Authors: Vuong, Helen E.; Coley, Elena J. L.; Kazantsev, Maria; Cooke, Michaela E.; Rendon, Tomiko K.; Paramo, Jorge; Hsiao, Elaine Y.
Issue: Behav Brain Res. 2021 Jul 23;410:113353.

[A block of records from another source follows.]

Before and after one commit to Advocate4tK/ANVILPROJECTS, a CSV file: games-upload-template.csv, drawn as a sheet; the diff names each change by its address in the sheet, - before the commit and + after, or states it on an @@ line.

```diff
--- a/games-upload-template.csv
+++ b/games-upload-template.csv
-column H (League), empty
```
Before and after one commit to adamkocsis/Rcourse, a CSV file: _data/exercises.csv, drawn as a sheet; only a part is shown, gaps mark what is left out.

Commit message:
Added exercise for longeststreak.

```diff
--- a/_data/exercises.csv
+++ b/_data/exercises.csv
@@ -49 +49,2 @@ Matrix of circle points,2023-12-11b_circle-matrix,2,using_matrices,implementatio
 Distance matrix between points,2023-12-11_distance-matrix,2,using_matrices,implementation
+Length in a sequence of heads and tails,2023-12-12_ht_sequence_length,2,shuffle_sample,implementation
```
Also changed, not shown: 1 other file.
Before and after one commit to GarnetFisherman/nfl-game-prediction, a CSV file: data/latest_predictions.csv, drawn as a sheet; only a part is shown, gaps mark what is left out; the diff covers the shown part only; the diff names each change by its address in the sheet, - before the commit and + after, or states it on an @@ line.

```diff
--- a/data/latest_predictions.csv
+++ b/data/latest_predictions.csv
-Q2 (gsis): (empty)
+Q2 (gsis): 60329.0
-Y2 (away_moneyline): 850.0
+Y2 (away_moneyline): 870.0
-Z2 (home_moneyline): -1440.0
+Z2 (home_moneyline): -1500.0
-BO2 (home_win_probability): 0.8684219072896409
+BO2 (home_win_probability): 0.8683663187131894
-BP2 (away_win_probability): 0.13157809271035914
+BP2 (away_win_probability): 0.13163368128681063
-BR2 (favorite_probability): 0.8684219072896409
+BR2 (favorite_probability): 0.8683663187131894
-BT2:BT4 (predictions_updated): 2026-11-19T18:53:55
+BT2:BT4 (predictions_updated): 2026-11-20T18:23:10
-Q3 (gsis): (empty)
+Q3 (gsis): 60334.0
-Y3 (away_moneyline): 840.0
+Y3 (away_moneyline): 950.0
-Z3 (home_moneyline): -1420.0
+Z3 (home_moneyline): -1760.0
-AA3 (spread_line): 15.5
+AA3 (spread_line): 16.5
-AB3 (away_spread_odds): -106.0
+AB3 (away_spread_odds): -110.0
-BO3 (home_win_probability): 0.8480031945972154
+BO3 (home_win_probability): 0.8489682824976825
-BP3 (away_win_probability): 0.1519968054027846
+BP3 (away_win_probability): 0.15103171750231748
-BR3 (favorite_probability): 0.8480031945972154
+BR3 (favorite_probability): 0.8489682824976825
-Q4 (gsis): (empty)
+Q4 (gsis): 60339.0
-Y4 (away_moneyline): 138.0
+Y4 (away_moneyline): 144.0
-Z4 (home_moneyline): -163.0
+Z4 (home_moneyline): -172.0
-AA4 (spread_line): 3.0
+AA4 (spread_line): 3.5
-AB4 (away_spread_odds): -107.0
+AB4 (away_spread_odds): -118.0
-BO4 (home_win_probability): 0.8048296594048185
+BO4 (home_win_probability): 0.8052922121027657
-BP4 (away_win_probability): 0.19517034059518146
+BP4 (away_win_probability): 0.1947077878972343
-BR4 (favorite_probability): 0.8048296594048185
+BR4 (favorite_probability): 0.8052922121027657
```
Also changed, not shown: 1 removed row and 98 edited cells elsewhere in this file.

Selective serotonin reuptake inhibitors (SSRIs) are the most widely used treatment by women experiencing depression during pregnancy. However, the effects of maternal SSRI use on early offspring development remain poorly understood. Recent studies suggest that SSRIs can modify the gut microbiota and interact directly with particular gut bacteria, raising the question of whether the gut microbiome impacts host responses to SSRIs. In this study, we investigate effects of prenatal SSRI exposure on fetal neurodevelopment and further evaluate potential modulatory influences of the maternal gut microbiome. We demonstrate that maternal treatment with the SSRI fluoxetine induces widespread alterations in the fetal brain transcriptome during midgestation, including increases in the expression of genes relevant to synaptic organization and neuronal signaling and decreases in the expression of genes related to DNA replication and mitosis. Notably, maternal fluoxetine treatment from E7.5 to E14.5 has no overt effects on the composition of the maternal gut microbiota. However, maternal pretreatment with antibiotics to deplete the gut microbiome substantially modifies transcriptional responses of the fetal brain to maternal fluoxetine treatment. In particular, maternal fluoxetine treatment elevates localized expression of the opioid binding protein/cell adhesion molecule like gene Opcml in the fetal thalamus and lateral ganglionic eminence, which is prevented by maternal antibiotic treatment. Together, these findings reveal that maternal fluoxetine treatment alters gene expression in the fetal brain through pathways that are impacted, at least in part, by the presence of the maternal gut microbiota.